I pooled all my money, went down to the Guitar Center in San Francisco and bought the Akai MPC60. When anybody buys an instrument, they always say that they go home and stay awake for two and a half days, just playing. That’s exactly what I did. You could only sample 2.5 seconds of stereo and store 13 seconds, so I would do the beat, melody, percussion, and go to the studio of Dan the Automator, a producer who had an early form of multi-tracking using VHS tapes. For the seven-inch mix of Stem, I wanted to sample Heat, the 1995 movie, so I said: “Make sure you’ve got a VCR. I’m gonna go rent the movie.”

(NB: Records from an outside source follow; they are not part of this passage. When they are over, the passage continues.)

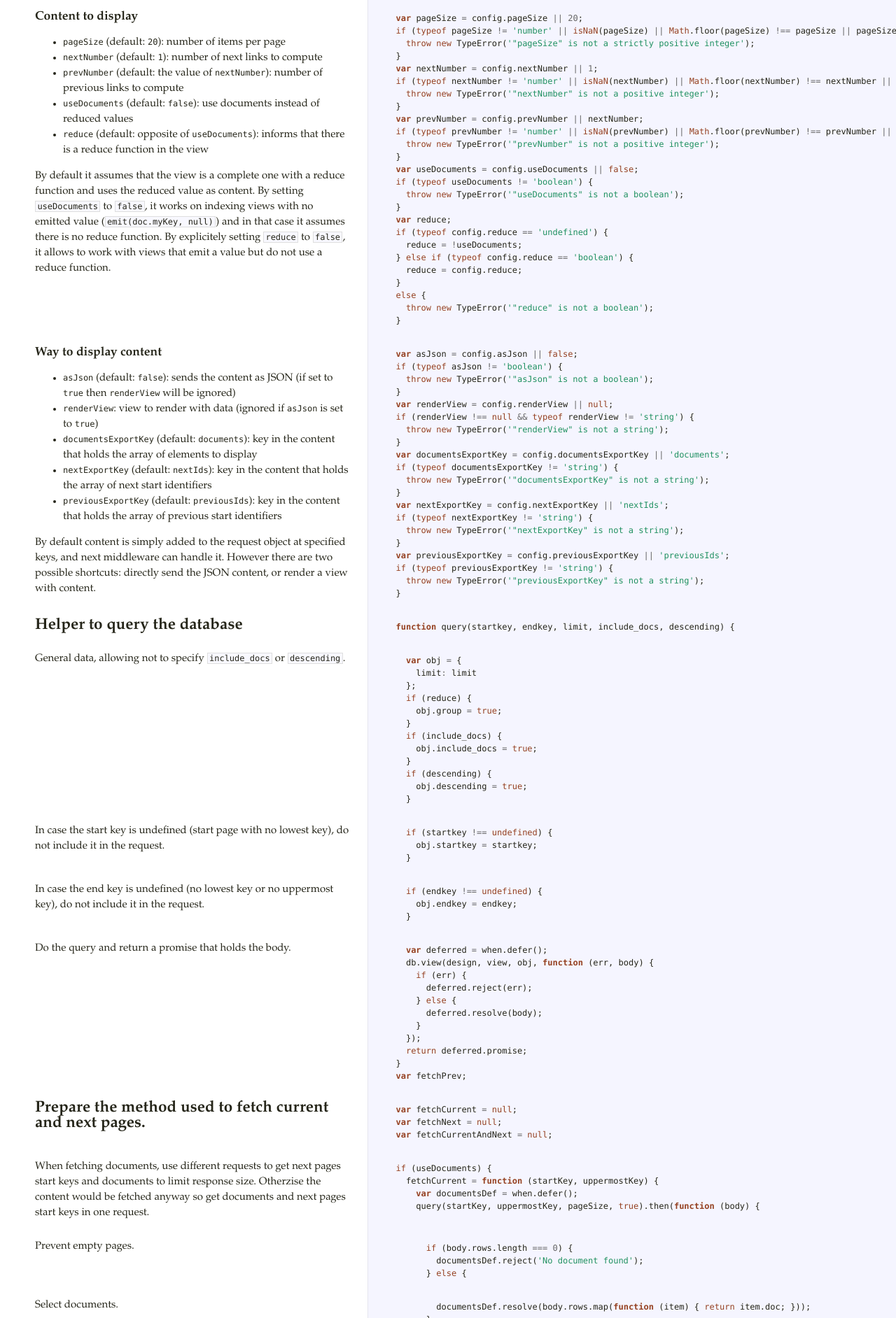
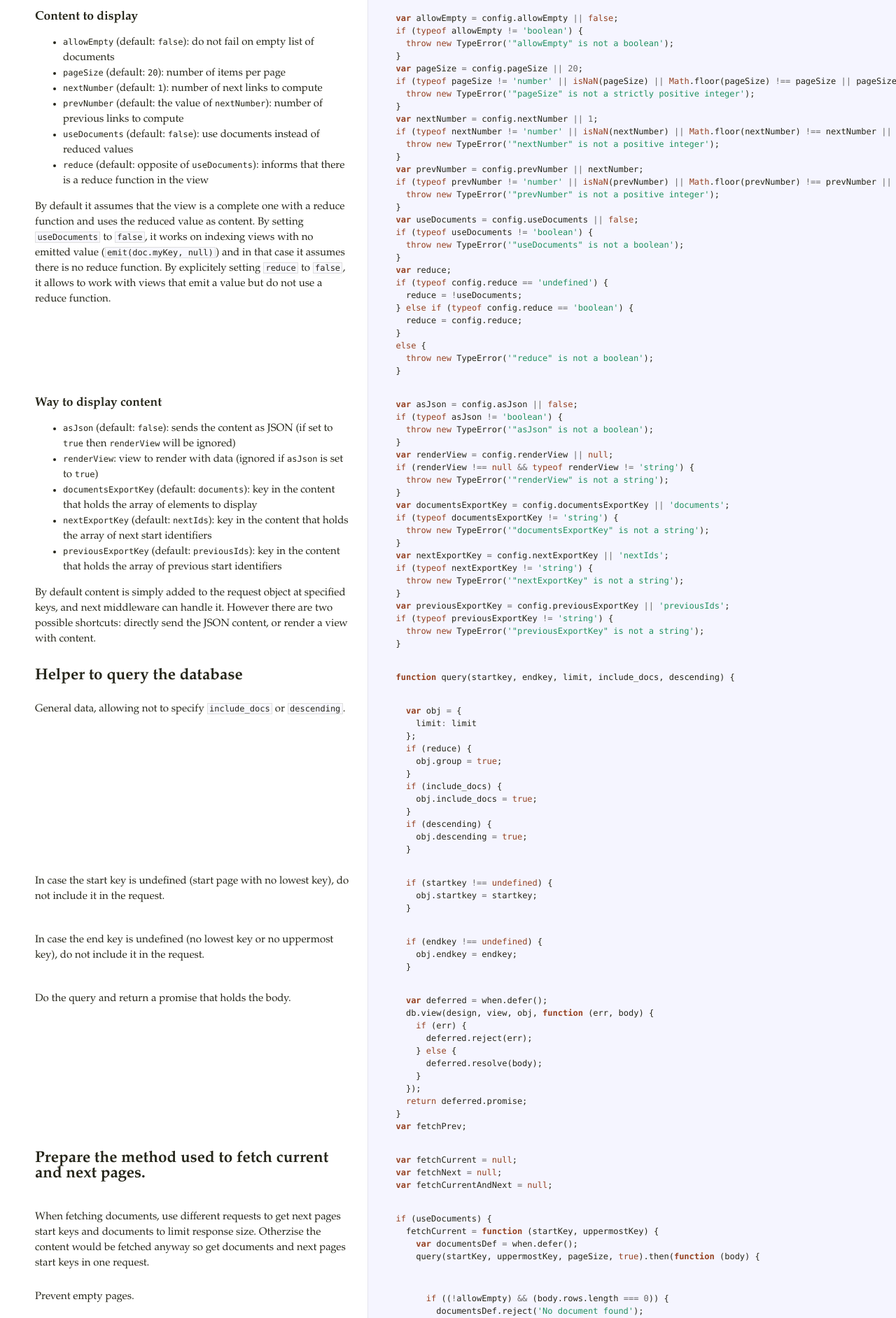
Before and after one commit to mathbruyen/couchdb-paginate, a plain HTML site: page index.html in a window 1280 px wide. Shown: the part 2568-4452 px from the top of the page at 70% size. Drawn offline with Linux system fonts and the light colour scheme.

Commit message:
Document allowing empty list of documents

```diff
--- a/index.html
+++ b/index.html
@@ -150,6 +150,7 @@ keys.</p>             </td>             <td class="code">               <div cla
   <span class="p">}</span></pre></div>             </td>           </tr>                               <tr id="section-5">             <td class="docs">               <div class="pilwrap">                 <a class="pilcrow" href="#section-5">&#182;</a>               </div>               <h3>Content to display</h3>
 
 <ul>
+<li><code>allowEmpty</code> (default: <code>false</code>): do not fail on empty list of documents</li>
 <li><code>pageSize</code> (default: <code>20</code>): number of items per page</li>
 <li><code>nextNumber</code> (default: <code>1</code>): number of next links to compute</li>
 <li><code>prevNumber</code> (default: the value of <code>nextNumber</code>): number of previous links to compute</li>
@@ -160,7 +161,11 @@ keys.</p>             </td>             <td class="code">               <div cla
 <p>By default it assumes that the view is a complete one with a reduce function and uses the reduced value as
 content. By setting <code>useDocuments</code> to <code>false</code>, it works on indexing views with no emitted value
 (<code>emit(doc.myKey, null)</code>) and in that case it assumes there is no reduce function. By explicitely setting
-<code>reduce</code> to <code>false</code>, it allows to work with views that emit a value but do not use a reduce function.</p>             </td>             <td class="code">               <div class="highlight"><pre>  <span class="kd">var</span> <span class="nx">pageSize</span> <span class="o">=</span> <span class="nx">config</span><span class="p">.</span><span class="nx">pageSize</span> <span class="o">||</span> <span class="mi">20</span><span class="p">;</span>
+<code>reduce</code> to <code>false</code>, it allows to work with views that emit a value but do not use a reduce function.</p>             </td>             <td class="code">               <div class="highlight"><pre>  <span class="kd">var</span> <span class="nx">allowEmpty</span> <span class="o">=</span> <span class="nx">config</span><span class="p">.</span><span class="nx">allowEmpty</span> <span class="o">||</span> <span class="kc">false</span><span class="p">;</span>
+  <span class="k">if</span> <span class="p">(</span><span class="k">typeof</span> <span class="nx">allowEmpty</span> <span class="o">!=</span> <span class="s1">&#39;boolean&#39;</span><span class="p">)</span> <span class="p">{</span>
+    <span class="k">throw</span> <span class="k">new</span> <span class="nx">TypeError</span><span class="p">(</span><span class="s1">&#39;&quot;allowEmpty&quot; is not a boolean&#39;</span><span class="p">);</span>
+  <span class="p">}</span>
+  <span class="kd">var</span> <span class="nx">pageSize</span> <span class="o">=</span> <span class="nx">config</span><span class="p">.</span><span class="nx">pageSize</span> <span class="o">||</span> <span class="mi">20</span><span class="p">;</span>
   <span class="k">if</span> <span class="p">(</span><span class="k">typeof</span> <span class="nx">pageSize</span> <span class="o">!=</span> <span class="s1">&#39;number&#39;</span> <span class="o">||</span> <span class="nb">isNaN</span><span class="p">(</span><span class="nx">pageSize</span><span class="p">)</span> <span class="o">||</span> <span class="nb">Math</span><span class="p">.</span><span class="nx">floor</span><span class="p">(</span><span class="nx">pageSize</span><span class="p">)</span> <span class="o">!==</span> <span class="nx">pageSize</span> <span class="o">||</span> <span class="nx">pageSize</span> <span class="o">&lt;=</span> <span class="mi">0</span><span class="p">)</span> <span class="p">{</span>
     <span class="k">throw</span> <span class="k">new</span> <span class="nx">TypeError</span><span class="p">(</span><span class="s1">&#39;&quot;pageSize&quot; is not a strictly positive integer&#39;</span><span class="p">);</span>
   <span class="p">}</span>
@@ -245,7 +250,7 @@ However there are two possible shortcuts: directly send the JSON content, or ren
 size. Otherzise the content would be fetched anyway so get documents and next pages start keys in one request.</p>             </td>             <td class="code">               <div class="highlight"><pre>  <span class="k">if</span> <span class="p">(</span><span class="nx">useDocuments</span><span class="p">)</span> <span class="p">{</span>
     <span class="nx">fetchCurrent</span> <span class="o">=</span> <span class="kd">function</span> <span class="p">(</span><span class="nx">startKey</span><span class="p">,</span> <span class="nx">uppermostKey</span><span class="p">)</span> <span class="p">{</span>
       <span class="kd">var</span> <span class="nx">documentsDef</span> <span class="o">=</span> <span class="nx">when</span><span class="p">.</span><span class="nx">defer</span><span class="p">();</span>
-      <span class="nx">query</span><span class="p">(</span><span class="nx">startKey</span><span class="p">,</span> <span class="nx">uppermostKey</span><span class="p">,</span> <span class="nx">pageSize</span><span class="p">,</span> <span class="kc">true</span><span class="p">).</span><span class="nx">then</span><span class="p">(</span><span class="kd">function</span> <span class="p">(</span><span class="nx">body</span><span class="p">)</span> <span class="p">{</span></pre></div>             </td>           </tr>                               <tr id="section-14">             <td class="docs">               <div class="pilwrap">                 <a class="pilcrow" href="#section-14">&#182;</a>               </div>               <p>Prevent empty pages.</p>             </td>             <td class="code">               <div class="highlight"><pre>        <span class="k">if</span> <span class="p">(</span><span class="nx">body</span><span class="p">.</span><span class="nx">rows</span><span class="p">.</span><span class="nx">length</span> <span class="o">===</span> <span class="mi">0</span><span class="p">)</span> <span class="p">{</span>
+      <span class="nx">query</span><span class="p">(</span><span class="nx">startKey</span><span class="p">,</span> <span class="nx">uppermostKey</span><span class="p">,</span> <span class="nx">pageSize</span><span class="p">,</span> <span class="kc">true</span><span class="p">).</span><span class="nx">then</span><span class="p">(</span><span class="kd">function</span> <span class="p">(</span><span class="nx">body</span><span class="p">)</span> <span class="p">{</span></pre></div>             </td>           </tr>                               <tr id="section-14">             <td class="docs">               <div class="pilwrap">                 <a class="pilcrow" href="#section-14">&#182;</a>               </div>               <p>Prevent empty pages.</p>             </td>             <td class="code">               <div class="highlight"><pre>        <span class="k">if</span> <span class="p">((</span><span class="o">!</span><span class="nx">allowEmpty</span><span class="p">)</span> <span class="o">&amp;&amp;</span> <span class="p">(</span><span class="nx">body</span><span class="p">.</span><span class="nx">rows</span><span class="p">.</span><span class="nx">length</span> <span class="o">===</span> <span class="mi">0</span><span class="p">))</span> <span class="p">{</span>
           <span class="nx">documentsDef</span><span class="p">.</span><span class="nx">reject</span><span class="p">(</span><span class="s1">&#39;No document found&#39;</span><span class="p">);</span>
         <span class="p">}</span> <span class="k">else</span> <span class="p">{</span></pre></div>             </td>           </tr>                               <tr id="section-15">             <td class="docs">               <div class="pilwrap">                 <a class="pilcrow" href="#section-15">&#182;</a>               </div>               <p>Select documents.</p>             </td>             <td class="code">               <div class="highlight"><pre>          <span class="nx">documentsDef</span><span class="p">.</span><span class="nx">resolve</span><span class="p">(</span><span class="nx">body</span><span class="p">.</span><span class="nx">rows</span><span class="p">.</span><span class="nx">map</span><span class="p">(</span><span class="kd">function</span> <span class="p">(</span><span class="nx">item</span><span class="p">)</span> <span class="p">{</span> <span class="k">return</span> <span class="nx">item</span><span class="p">.</span><span class="nx">doc</span><span class="p">;</span> <span class="p">}));</span>
         <span class="p">}</span>
@@ -272,7 +277,7 @@ size. Otherzise the content would be fetched anyway so get documents and next pa
     <span class="p">};</span>
     <span class="nx">fetchCurrent</span> <span class="o">=</span> <span class="kd">function</span> <span class="p">(</span><span class="nx">startKey</span><span class="p">,</span> <span class="nx">uppermostKey</span><span class="p">)</span> <span class="p">{</span>
       <span class="kd">var</span> <span class="nx">documentsDef</span> <span class="o">=</span> <span class="nx">when</span><span class="p">.</span><span class="nx">defer</span><span class="p">();</span>
-      <span class="nx">query</span><span class="p">(</span><span class="nx">startKey</span><span class="p">,</span> <span class="nx">uppermostKey</span><span class="p">,</span> <span class="nx">pageSize</span><span class="p">).</span><span class="nx">then</span><span class="p">(</span><span class="kd">function</span> <span class="p">(</span><span class="nx">body</span><span class="p">)</span> <span class="p">{</span></pre></div>             </td>           </tr>                               <tr id="section-17">             <td class="docs">               <div class="pilwrap">                 <a class="pilcrow" href="#section-17">&#182;</a>               </div>               <p>Prevent empty pages.</p>             </td>             <td class="code">               <div class="highlight"><pre>        <span class="k">if</span> <span class="p">(</span><span class="nx">body</span><span class="p">.</span><span class="nx">rows</span><span class="p">.</span><span class="nx">length</span> <span class="o">===</span> <span class="mi">0</span><span class="p">)</span> <span class="p">{</span>
+      <span class="nx">query</span><span class="p">(</span><span class="nx">startKey</span><span class="p">,</span> <span class="nx">uppermostKey</span><span class="p">,</span> <span class="nx">pageSize</span><span class="p">).</span><span class="nx">then</span><span class="p">(</span><span class="kd">function</span> <span class="p">(</span><span class="nx">body</span><span class="p">)</span> <span class="p">{</span></pre></div>             </td>           </tr>                               <tr id="section-17">             <td class="docs">               <div class="pilwrap">                 <a class="pilcrow" href="#section-17">&#182;</a>               </div>               <p>Prevent empty pages.</p>             </td>             <td class="code">               <div class="highlight"><pre>        <span class="k">if</span> <span class="p">((</span><span class="o">!</span><span class="nx">allowEmpty</span><span class="p">)</span> <span class="o">&amp;&amp;</span> <span class="p">(</span><span class="nx">body</span><span class="p">.</span><span class="nx">rows</span><span class="p">.</span><span class="nx">length</span> <span class="o">===</span> <span class="mi">0</span><span class="p">))</span> <span class="p">{</span>
           <span class="nx">documentsDef</span><span class="p">.</span><span class="nx">reject</span><span class="p">(</span><span class="s1">&#39;No document found&#39;</span><span class="p">);</span>
         <span class="p">}</span> <span class="k">else</span> <span class="p">{</span></pre></div>             </td>           </tr>                               <tr id="section-18">             <td class="docs">               <div class="pilwrap">                 <a class="pilcrow" href="#section-18">&#182;</a>               </div>               <p>Select reduced values.</p>             </td>             <td class="code">               <div class="highlight"><pre>          <span class="nx">documentsDef</span><span class="p">.</span><span class="nx">resolve</span><span class="p">(</span><span class="nx">body</span><span class="p">.</span><span class="nx">rows</span><span class="p">.</span><span class="nx">map</span><span class="p">(</span><span class="kd">function</span> <span class="p">(</span><span class="nx">item</span><span class="p">)</span> <span class="p">{</span> <span class="k">return</span> <span class="nx">item</span><span class="p">.</span><span class="nx">value</span><span class="p">;</span> <span class="p">}));</span>
         <span class="p">}</span>
@@ -284,7 +289,7 @@ size. Otherzise the content would be fetched anyway so get documents and next pa
   <span class="p">}</span> <span class="k">else</span> <span class="p">{</span></pre></div>             </td>           </tr>                               <tr id="section-19">             <td class="docs">               <div class="pilwrap">                 <a class="pilcrow" href="#section-19">&#182;</a>               </div>               <p>When not using documents, content is fetched anyway thus only one request is issued to get both at once.</p>             </td>             <td class="code">               <div class="highlight"><pre>    <span class="nx">fetchCurrentAndNext</span> <span class="o">=</span> <span class="kd">function</span> <span class="p">(</span><span class="nx">startKey</span><span class="p">,</span> <span class="nx">uppermostKey</span><span class="p">)</span> <span class="p">{</span>
       <span class="kd">var</span> <span class="nx">documentsDef</span> <span class="o">=</span> <span class="nx">when</span><span class="p">.</span><span class="nx">defer</span><span class="p">();</span>
       <span class="kd">var</span> <span class="nx">nextDef</span> <span class="o">=</span> <span class="nx">when</span><span class="p">.</span><span class="nx">defer</span><span class="p">();</span>
-      <span class="nx">query</span><span class="p">(</span><span class="nx">startKey</span><span class="p">,</span> <span class="nx">uppermostKey</span><span class="p">,</span> <span class="p">(</span><span class="nx">pageSize</span> <span class="o">*</span> <span class="nx">nextNumber</span><span class="p">)</span> <span class="o">+</span> <span class="mi">1</span><span class="p">).</span><span class="nx">then</span><span class="p">(</span><span class="kd">function</span> <span class="p">(</span><span class="nx">body</span><span class="p">)</span> <span class="p">{</span></pre></div>             </td>           </tr>                               <tr id="section-20">             <td class="docs">               <div class="pilwrap">                 <a class="pilcrow" href="#section-20">&#182;</a>               </div>               <p>Prevent empty pages.</p>             </td>             <td class="code">               <div class="highlight"><pre>        <span class="k">if</span> <span class="p">(</span><span class="nx">body</span><span class="p">.</span><span class="nx">rows</span><span class="p">.</span><span class="nx">length</span> <span class="o">===</span> <span class="mi">0</span><span class="p">)</span> <span class="p">{</span>
+      <span class="nx">query</span><span class="p">(</span><span class="nx">startKey</span><span class="p">,</span> <span class="nx">uppermostKey</span><span class="p">,</span> <span class="p">(</span><span class="nx">pageSize</span> <span class="o">*</span> <span class="nx">nextNumber</span><span class="p">)</span> <span class="o">+</span> <span class="mi">1</span><span class="p">).</span><span class="nx">then</span><span class="p">(</span><span class="kd">function</span> <span class="p">(</span><span class="nx">body</span><span class="p">)</span> <span class="p">{</span></pre></div>             </td>           </tr>                               <tr id="section-20">             <td class="docs">               <div class="pilwrap">                 <a class="pilcrow" href="#section-20">&#182;</a>               </div>               <p>Prevent empty pages.</p>             </td>             <td class="code">               <div class="highlight"><pre>        <span class="k">if</span> <span class="p">((</span><span class="o">!</span><span class="nx">allowEmpty</span><span class="p">)</span> <span class="o">&amp;&amp;</span> <span class="p">(</span><span class="nx">body</span><span class="p">.</span><span class="nx">rows</span><span class="p">.</span><span class="nx">length</span> <span class="o">===</span> <span class="mi">0</span><span class="p">))</span> <span class="p">{</span>
           <span class="nx">documentsDef</span><span class="p">.</span><span class="nx">reject</span><span class="p">(</span><span class="s1">&#39;No document found&#39;</span><span class="p">);</span>
           <span class="nx">nextDef</span><span class="p">.</span><span class="nx">reject</span><span class="p">(</span><span class="s1">&#39;No document found&#39;</span><span class="p">);</span>
         <span class="p">}</span> <span class="k">else</span> <span class="p">{</span>
```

I wanted people to understand that sampling has a long lineage, so the credits are right there in the liner notes. James Lavelle from Mo’Wax said: “Give us a list of the big eight.” So I identified the samples most likely to cause issues, such as Metallica, Björk and the piano on Midnight in a Perfect World that comes from 1969 song The Human Abstract by David Axelrod. A few weeks later I said, “Do you want some more?” and he said, “We still have our hands full, thanks.”
I spent the summer of 1996 in the UK promoting the album. As a 23-year-old, there seemed such an optimistic aura. The album didn’t take off in the US until a year later. I’d hop on the phone to do an interview and would be met with a confused silence: people assumed I was British.

I know some fans think I don’t like talking about Endtroducing, as if it’s some sort of albatross, but that’s not true. There’s also been a narrative that James and I don’t get along. There has been some truth to that, but I’d do anything for James, and I’m sure he feels the same.

Read the rest of this article at: The Guardian

P.S. previous articles & more by P.F.M.